> _Records_:
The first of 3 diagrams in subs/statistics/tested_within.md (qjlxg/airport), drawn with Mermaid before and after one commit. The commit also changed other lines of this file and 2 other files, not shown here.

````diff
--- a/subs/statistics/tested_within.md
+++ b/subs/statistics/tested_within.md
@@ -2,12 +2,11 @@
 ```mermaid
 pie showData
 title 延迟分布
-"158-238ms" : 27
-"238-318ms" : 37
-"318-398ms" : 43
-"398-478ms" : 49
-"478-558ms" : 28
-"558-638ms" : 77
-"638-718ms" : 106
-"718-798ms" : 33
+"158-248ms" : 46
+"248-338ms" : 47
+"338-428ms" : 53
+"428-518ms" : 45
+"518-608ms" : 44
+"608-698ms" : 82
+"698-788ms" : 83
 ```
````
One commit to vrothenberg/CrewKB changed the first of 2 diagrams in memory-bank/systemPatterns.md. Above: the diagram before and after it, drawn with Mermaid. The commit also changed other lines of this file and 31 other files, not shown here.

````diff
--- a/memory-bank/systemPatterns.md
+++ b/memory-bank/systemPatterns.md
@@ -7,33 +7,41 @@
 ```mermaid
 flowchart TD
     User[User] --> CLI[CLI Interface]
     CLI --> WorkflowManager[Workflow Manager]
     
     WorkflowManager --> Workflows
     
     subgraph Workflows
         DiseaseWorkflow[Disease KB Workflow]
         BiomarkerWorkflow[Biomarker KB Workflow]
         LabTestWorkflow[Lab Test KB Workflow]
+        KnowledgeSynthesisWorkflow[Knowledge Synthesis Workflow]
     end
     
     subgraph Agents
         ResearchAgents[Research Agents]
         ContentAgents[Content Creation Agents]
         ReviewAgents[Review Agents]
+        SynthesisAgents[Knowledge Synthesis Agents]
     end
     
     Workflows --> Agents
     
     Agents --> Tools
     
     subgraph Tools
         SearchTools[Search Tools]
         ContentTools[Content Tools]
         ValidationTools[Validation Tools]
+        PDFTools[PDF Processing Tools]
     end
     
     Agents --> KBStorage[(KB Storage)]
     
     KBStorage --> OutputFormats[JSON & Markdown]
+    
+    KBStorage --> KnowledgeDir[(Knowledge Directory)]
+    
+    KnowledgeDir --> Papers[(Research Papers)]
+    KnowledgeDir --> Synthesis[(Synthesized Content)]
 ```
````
* * *
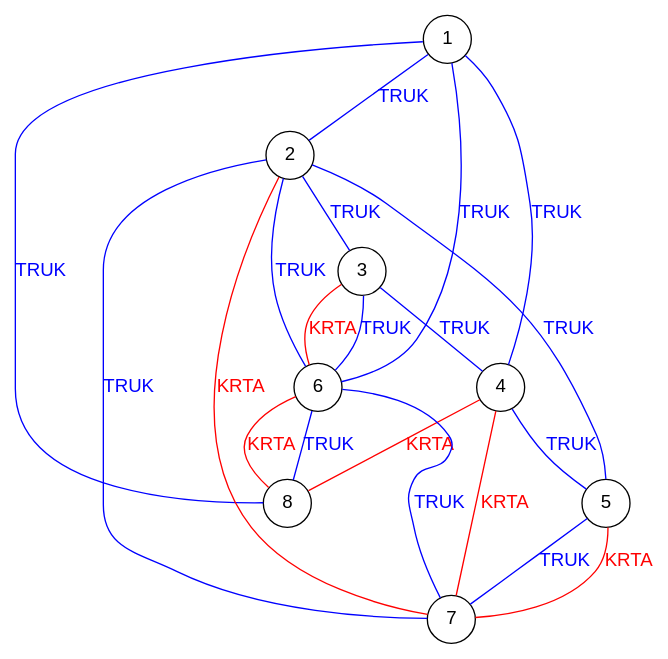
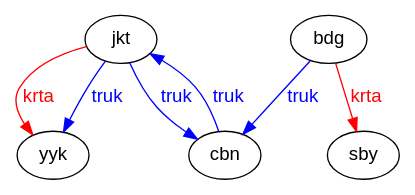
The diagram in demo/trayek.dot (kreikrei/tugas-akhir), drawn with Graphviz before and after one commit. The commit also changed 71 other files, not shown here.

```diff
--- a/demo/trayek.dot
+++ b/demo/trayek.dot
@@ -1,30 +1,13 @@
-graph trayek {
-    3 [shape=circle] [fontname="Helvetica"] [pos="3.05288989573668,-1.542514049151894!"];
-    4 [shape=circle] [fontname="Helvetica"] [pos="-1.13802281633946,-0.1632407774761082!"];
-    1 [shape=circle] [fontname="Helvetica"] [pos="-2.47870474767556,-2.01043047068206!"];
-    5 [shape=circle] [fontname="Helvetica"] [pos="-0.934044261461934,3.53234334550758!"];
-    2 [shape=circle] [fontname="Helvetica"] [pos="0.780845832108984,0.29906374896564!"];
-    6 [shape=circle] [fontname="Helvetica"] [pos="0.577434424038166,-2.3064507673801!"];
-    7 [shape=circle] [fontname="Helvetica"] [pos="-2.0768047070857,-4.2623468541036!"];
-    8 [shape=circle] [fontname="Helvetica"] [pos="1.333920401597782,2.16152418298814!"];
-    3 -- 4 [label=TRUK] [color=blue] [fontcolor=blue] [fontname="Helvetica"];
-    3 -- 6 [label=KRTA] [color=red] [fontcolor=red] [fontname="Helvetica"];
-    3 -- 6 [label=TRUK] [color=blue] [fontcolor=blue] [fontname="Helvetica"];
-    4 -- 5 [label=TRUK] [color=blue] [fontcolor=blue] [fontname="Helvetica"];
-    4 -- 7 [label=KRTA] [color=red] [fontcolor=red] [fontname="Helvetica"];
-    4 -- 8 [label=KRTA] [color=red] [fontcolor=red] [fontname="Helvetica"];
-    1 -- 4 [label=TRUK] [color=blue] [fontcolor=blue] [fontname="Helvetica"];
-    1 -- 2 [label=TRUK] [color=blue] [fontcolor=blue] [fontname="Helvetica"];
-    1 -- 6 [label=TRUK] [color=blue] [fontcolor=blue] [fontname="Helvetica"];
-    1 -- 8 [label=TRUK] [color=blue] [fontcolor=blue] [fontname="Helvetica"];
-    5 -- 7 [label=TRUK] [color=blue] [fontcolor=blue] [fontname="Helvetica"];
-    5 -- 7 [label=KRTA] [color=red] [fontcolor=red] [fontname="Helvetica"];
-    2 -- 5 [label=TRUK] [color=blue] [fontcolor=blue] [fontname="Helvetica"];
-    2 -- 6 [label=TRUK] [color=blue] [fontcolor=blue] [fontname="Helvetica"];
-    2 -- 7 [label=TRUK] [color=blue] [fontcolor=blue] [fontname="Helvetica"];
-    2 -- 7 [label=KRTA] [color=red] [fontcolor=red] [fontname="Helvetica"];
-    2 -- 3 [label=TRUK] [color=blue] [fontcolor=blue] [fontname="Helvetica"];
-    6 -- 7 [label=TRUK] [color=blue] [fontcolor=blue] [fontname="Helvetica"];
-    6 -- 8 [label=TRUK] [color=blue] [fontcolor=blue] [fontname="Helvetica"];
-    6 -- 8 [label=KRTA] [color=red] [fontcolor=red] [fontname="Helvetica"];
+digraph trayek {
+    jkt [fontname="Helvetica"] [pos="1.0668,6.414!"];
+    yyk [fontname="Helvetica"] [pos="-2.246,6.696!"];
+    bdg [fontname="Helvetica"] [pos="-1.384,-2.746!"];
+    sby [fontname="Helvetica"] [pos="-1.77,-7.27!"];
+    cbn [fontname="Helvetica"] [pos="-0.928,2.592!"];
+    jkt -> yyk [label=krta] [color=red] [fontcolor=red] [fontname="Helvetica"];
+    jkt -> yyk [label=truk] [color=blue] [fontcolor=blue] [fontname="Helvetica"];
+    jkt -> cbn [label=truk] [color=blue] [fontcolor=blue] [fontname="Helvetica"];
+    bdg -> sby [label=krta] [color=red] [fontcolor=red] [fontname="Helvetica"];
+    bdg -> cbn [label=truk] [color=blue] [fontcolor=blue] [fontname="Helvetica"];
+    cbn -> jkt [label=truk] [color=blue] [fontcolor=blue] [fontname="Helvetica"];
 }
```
--
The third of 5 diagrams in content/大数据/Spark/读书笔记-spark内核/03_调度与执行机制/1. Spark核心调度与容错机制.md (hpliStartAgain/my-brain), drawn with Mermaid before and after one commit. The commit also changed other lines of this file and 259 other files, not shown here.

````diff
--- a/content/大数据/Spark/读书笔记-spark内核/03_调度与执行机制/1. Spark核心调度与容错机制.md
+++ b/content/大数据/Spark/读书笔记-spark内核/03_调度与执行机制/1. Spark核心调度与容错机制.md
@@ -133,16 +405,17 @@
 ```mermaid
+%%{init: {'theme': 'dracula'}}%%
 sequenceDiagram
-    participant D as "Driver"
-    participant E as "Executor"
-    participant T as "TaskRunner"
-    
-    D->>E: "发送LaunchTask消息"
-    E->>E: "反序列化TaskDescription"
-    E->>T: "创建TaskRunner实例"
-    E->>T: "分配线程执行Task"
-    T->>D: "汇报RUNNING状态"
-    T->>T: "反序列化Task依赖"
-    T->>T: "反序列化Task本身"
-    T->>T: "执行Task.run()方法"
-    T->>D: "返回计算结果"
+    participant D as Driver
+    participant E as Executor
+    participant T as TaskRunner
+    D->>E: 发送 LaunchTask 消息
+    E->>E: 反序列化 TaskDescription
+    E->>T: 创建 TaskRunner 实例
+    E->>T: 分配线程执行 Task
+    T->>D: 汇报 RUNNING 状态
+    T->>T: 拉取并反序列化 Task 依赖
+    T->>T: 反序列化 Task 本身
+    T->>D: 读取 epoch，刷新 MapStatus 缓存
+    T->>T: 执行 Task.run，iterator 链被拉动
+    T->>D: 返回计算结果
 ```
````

> _Exercise aim_: Copy every line above that includes the string "other".

> _Your response_:
The first of 3 diagrams in subs/statistics/tested_within.md (qjlxg/airport), drawn with Mermaid before and after one commit. The commit also changed other lines of this file and 2 other files, not shown here.
One commit to vrothenberg/CrewKB changed the first of 2 diagrams in memory-bank/systemPatterns.md. Above: the diagram before and after it, drawn with Mermaid. The commit also changed other lines of this file and 31 other files, not shown here.
The diagram in demo/trayek.dot (kreikrei/tugas-akhir), drawn with Graphviz before and after one commit. The commit also changed 71 other files, not shown here.
The third of 5 diagrams in content/大数据/Spark/读书笔记-spark内核/03_调度与执行机制/1. Spark核心调度与容错机制.md (hpliStartAgain/my-brain), drawn with Mermaid before and after one commit. The commit also changed other lines of this file and 259 other files, not shown here.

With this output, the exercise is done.